**About this exercise**: Please report each line in the material below that includes "text".

□ □ □ □ □

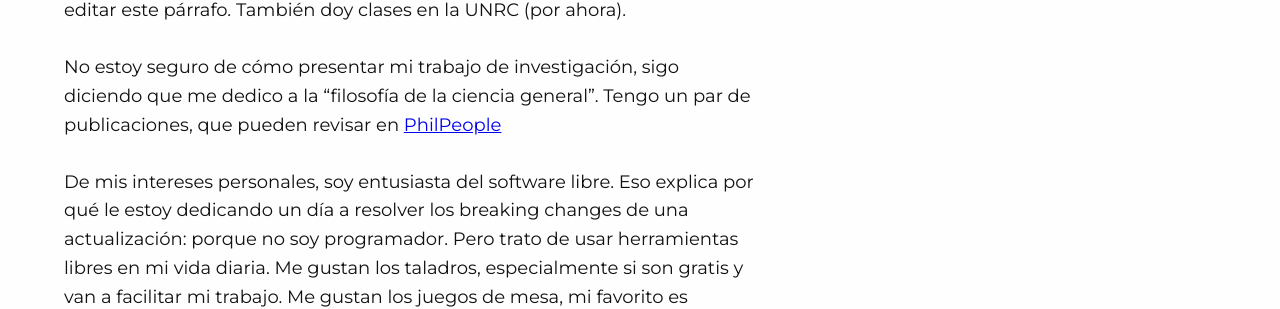
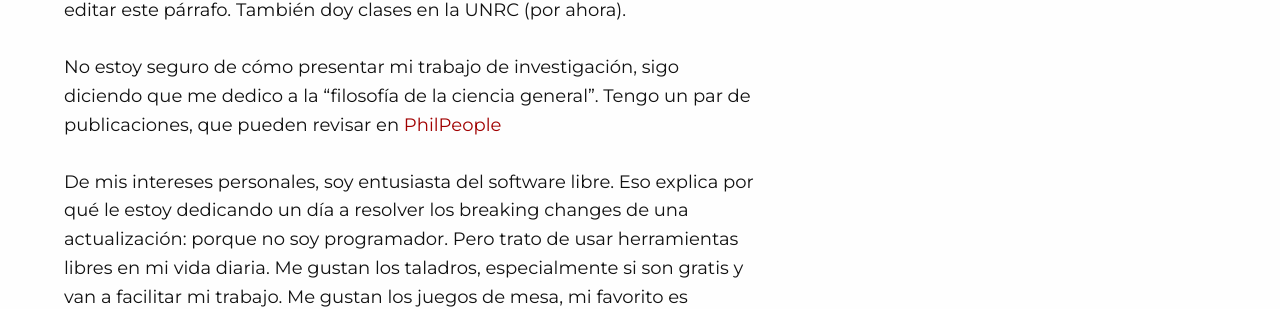
Before and after one commit to Oiuhukt/failosophy, a Jekyll site: the page built from index.md, in a window 1280 px wide. Shown: the part 768-1077 px from the top of the page. Built offline with Jekyll 4.4.1, drawn with Linux system fonts in a browser that asks for light colours; some web fonts are replaced.

Commit message:
cambiando color de los enlaces. detalles

```diff
--- a/css/tufte.scss
+++ b/css/tufte.scss
@@ -16,6 +16,29 @@ html {
     text-align: baseline;
     -webkit-font-smoothing: antialiased;
 }
+
+
+/* ==========================================================================
+   REGLA GLOBAL DE ENLACES
+   ========================================================================== */
+a {
+    color: $contrast-color;
+    text-decoration: none;
+    transition: color 0.2s ease;
+
+    &:visited {
+        color: $contrast-color; /* Evita el color morado de links visitados */
+    }
+
+    &:hover {
+        text-decoration: underline;
+        color: darken($contrast-color, 10%); /* Se oscurece un poco al pasar el mouse */
+    }
+}
+
+
+
+
 
 /* ==========================================================================
    HEADER / NAVIGATION (Logo a la izquierda, Links a la derecha)
```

□ □ □ □ □

**Exercise answer**:
     text-align: baseline;
+    text-decoration: none;
+        text-decoration: underline;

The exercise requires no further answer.